• _GIVEN DATA_:

↓↓↓

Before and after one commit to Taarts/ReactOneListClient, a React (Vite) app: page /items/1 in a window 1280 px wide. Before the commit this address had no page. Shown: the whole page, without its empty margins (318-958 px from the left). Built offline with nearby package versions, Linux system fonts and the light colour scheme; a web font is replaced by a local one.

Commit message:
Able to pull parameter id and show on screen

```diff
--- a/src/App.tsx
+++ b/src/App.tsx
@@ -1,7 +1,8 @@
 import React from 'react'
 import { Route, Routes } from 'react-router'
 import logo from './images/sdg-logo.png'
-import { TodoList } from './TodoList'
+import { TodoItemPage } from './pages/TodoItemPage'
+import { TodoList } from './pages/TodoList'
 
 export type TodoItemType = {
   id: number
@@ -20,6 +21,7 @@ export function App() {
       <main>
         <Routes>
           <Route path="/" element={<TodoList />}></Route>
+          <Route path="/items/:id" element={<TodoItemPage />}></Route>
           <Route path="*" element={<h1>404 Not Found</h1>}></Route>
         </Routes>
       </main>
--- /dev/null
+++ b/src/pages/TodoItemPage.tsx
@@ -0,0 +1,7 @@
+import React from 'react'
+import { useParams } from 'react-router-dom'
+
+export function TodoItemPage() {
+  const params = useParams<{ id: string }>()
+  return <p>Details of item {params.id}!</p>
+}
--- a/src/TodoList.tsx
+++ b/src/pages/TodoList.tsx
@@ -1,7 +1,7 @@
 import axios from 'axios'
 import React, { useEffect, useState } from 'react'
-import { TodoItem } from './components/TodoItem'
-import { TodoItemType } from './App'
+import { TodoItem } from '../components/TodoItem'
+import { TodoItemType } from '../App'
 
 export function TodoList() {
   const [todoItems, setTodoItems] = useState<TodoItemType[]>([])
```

↑↑↑

• _ACTIVITY_:
Every line that contains "export" should be copied out of the data.

• _RESULT OF THE TASK_:
 export type TodoItemType = {
@@ -20,6 +21,7 @@ export function App() {
+export function TodoItemPage() {
 export function TodoList() {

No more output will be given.